Start of Source data

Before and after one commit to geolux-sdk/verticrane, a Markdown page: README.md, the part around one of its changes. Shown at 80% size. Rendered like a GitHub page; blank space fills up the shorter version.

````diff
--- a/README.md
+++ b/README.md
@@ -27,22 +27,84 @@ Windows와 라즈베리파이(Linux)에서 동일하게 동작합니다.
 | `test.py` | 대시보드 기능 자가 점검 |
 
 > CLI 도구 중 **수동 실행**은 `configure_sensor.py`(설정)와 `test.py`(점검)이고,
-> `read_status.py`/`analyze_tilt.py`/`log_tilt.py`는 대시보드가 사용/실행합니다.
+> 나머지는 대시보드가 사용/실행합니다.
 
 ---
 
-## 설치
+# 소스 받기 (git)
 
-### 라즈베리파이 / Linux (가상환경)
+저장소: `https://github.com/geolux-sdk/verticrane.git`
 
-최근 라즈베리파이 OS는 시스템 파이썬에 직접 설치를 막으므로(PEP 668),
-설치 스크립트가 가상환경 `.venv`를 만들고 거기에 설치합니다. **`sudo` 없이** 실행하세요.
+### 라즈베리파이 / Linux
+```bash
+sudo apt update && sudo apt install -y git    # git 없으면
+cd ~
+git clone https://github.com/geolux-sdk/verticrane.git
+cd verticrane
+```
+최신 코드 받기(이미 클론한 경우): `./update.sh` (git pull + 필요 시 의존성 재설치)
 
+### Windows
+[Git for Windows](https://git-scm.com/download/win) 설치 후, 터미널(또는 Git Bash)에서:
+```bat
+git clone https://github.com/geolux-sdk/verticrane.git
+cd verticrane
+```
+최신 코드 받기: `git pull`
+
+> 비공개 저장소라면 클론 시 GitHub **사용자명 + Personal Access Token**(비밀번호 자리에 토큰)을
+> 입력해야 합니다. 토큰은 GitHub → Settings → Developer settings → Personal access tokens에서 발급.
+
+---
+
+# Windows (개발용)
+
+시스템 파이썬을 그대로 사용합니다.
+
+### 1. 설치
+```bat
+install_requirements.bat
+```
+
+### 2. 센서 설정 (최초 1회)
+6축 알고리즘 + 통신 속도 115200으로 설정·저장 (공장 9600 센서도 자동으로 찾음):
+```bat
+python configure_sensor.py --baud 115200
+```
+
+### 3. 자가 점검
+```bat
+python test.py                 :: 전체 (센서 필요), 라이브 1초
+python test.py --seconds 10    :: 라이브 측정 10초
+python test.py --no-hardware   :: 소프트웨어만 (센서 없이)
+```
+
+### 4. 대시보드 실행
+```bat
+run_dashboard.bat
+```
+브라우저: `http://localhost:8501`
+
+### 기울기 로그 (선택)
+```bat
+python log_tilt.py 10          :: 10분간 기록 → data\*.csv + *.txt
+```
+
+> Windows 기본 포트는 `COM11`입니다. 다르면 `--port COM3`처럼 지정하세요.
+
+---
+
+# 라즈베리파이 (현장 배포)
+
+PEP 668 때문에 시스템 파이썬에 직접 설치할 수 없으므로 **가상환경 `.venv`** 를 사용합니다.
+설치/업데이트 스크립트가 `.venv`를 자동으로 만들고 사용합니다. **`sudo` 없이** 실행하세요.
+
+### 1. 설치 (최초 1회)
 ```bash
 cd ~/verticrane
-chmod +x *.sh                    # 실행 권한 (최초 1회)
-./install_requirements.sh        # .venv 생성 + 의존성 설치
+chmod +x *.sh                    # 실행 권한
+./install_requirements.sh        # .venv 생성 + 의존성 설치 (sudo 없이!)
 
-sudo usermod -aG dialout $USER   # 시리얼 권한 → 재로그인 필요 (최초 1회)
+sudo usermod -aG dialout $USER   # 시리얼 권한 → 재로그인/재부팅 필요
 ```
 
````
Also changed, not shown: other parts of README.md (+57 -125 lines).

End of Source data

What needs to be done >>
In the entries above, find every line holding the word "가상환경" and copy it out.

Response box >>
-### 라즈베리파이 / Linux (가상환경)
-설치 스크립트가 가상환경 `.venv`를 만들고 거기에 설치합니다. **`sudo` 없이** 실행하세요.
+PEP 668 때문에 시스템 파이썬에 직접 설치할 수 없으므로 **가상환경 `.venv`** 를 사용합니다.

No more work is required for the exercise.